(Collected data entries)
--*--

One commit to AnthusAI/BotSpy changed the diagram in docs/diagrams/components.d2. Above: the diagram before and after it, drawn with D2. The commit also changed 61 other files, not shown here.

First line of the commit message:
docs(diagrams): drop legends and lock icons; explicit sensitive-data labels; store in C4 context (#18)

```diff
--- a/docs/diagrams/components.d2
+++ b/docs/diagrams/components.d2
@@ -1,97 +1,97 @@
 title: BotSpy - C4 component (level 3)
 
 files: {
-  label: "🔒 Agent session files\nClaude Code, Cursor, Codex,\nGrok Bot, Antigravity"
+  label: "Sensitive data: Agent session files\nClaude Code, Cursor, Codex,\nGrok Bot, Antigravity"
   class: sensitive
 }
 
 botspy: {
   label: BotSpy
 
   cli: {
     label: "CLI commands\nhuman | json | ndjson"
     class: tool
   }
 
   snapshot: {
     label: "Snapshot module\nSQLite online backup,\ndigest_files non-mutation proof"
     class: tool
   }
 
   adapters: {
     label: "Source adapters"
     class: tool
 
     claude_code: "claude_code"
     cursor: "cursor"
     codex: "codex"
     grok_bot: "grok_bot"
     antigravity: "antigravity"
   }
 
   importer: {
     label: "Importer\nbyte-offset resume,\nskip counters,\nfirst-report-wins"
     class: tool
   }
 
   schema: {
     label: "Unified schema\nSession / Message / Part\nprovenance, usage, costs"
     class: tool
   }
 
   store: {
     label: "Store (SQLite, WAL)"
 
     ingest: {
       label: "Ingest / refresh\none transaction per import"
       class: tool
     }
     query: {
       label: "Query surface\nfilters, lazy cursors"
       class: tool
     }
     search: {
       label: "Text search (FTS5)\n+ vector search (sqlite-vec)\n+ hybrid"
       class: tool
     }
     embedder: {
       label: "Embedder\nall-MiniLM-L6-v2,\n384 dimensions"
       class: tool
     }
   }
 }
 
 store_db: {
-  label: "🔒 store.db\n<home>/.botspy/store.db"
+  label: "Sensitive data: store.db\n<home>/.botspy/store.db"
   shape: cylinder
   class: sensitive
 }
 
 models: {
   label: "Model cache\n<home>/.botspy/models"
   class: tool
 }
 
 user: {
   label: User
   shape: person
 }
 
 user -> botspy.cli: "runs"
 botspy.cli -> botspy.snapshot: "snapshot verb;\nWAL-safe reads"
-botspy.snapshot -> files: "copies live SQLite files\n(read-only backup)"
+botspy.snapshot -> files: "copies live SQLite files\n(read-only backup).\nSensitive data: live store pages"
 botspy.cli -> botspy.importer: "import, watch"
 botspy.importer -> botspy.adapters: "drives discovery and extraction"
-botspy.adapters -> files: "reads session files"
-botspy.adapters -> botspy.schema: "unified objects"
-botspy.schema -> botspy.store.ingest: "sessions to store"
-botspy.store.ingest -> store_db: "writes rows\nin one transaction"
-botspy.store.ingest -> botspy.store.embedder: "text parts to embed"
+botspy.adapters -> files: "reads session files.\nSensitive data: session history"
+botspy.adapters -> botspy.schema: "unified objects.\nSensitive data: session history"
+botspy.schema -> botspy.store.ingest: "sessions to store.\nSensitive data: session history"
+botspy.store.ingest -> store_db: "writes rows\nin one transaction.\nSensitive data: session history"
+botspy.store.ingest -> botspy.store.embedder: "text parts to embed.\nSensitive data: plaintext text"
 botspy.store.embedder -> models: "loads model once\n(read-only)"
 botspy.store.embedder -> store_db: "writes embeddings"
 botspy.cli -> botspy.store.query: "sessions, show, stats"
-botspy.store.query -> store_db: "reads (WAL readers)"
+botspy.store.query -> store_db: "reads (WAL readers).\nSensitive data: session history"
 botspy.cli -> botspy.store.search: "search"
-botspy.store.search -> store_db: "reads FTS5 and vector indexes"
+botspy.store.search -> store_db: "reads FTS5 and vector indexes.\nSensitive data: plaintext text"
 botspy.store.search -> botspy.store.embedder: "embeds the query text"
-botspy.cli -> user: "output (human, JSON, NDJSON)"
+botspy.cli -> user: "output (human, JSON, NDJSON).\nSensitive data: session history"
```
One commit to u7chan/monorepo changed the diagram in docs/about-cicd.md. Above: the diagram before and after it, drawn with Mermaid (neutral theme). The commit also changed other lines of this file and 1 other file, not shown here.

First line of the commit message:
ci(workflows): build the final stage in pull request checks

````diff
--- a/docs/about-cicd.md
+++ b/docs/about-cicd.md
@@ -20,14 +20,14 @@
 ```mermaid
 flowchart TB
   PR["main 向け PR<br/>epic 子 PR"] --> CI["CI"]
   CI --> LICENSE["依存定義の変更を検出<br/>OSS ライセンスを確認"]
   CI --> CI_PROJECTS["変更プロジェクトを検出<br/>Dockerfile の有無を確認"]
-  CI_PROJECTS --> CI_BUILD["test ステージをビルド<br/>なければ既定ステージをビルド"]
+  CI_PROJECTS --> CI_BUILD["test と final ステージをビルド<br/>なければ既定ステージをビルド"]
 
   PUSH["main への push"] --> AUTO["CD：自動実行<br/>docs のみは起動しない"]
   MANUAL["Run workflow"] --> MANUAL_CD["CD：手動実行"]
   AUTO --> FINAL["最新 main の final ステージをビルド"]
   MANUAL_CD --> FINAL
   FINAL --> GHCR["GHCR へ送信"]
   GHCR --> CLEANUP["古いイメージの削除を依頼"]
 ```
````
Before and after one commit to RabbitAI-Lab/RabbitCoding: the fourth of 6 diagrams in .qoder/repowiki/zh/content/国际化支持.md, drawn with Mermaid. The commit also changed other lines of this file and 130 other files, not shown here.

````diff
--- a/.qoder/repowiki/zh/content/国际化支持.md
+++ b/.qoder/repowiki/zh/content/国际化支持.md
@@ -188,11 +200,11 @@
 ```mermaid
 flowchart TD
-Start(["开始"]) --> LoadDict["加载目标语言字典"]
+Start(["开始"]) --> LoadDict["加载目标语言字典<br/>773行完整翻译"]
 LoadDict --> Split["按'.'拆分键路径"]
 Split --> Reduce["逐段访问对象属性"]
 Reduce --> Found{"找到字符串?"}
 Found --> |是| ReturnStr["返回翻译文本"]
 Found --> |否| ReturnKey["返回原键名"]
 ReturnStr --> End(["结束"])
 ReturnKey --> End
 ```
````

--*--

Work to be completed:
Copy out the lines above that hold the string "search".

Result for this exercise:
     search: {
       label: "Text search (FTS5)\n+ vector search (sqlite-vec)\n+ hybrid"
 botspy.cli -> botspy.store.search: "search"
-botspy.store.search -> store_db: "reads FTS5 and vector indexes"
+botspy.store.search -> store_db: "reads FTS5 and vector indexes.\nSensitive data: plaintext text"
 botspy.store.search -> botspy.store.embedder: "embeds the query text"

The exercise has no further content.